[[ Records provided, beginning ]]
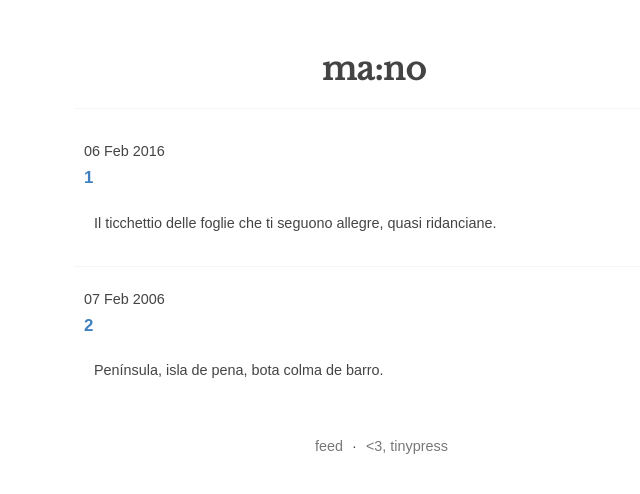
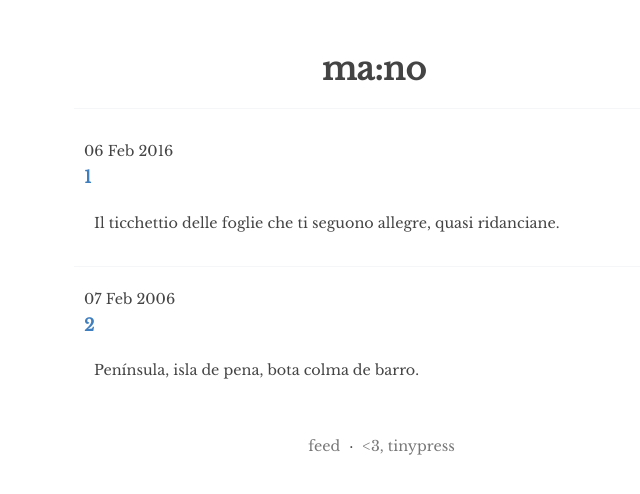
Before and after one commit to marconoris/marconoris.github.io, a Jekyll site: the page built from index.html, in a window 1280 px wide. Shown: the top 494 px of the page, without its empty margins (266-906 px from the left). Built offline with Jekyll 4.4.1, drawn with Linux system fonts in a browser that asks for light colours; the list of posts is cut into pages by our own code.

Commit message:
Update style.css

```diff
--- a/assets/css/style.css
+++ b/assets/css/style.css
@@ -9,7 +9,7 @@
 
 body{
     line-height: 1.6em;
-    font-family: Arial,sans-serif;
+    font-family: "Libre Baskerville", serif;
     color: #444;
     padding-top: 20px
 }
```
[[ Records provided, end ]]
**Assigned task:**
What is needed here is an exact copy of every record, with the pictures left out.

**Result below:**
Before and after one commit to marconoris/marconoris.github.io, a Jekyll site: the page built from index.html, in a window 1280 px wide. Shown: the top 494 px of the page, without its empty margins (266-906 px from the left). Built offline with Jekyll 4.4.1, drawn with Linux system fonts in a browser that asks for light colours; the list of posts is cut into pages by our own code.

Commit message:
Update style.css

```diff
--- a/assets/css/style.css
+++ b/assets/css/style.css
@@ -9,7 +9,7 @@
 
 body{
     line-height: 1.6em;
-    font-family: Arial,sans-serif;
+    font-family: "Libre Baskerville", serif;
     color: #444;
     padding-top: 20px
 }
```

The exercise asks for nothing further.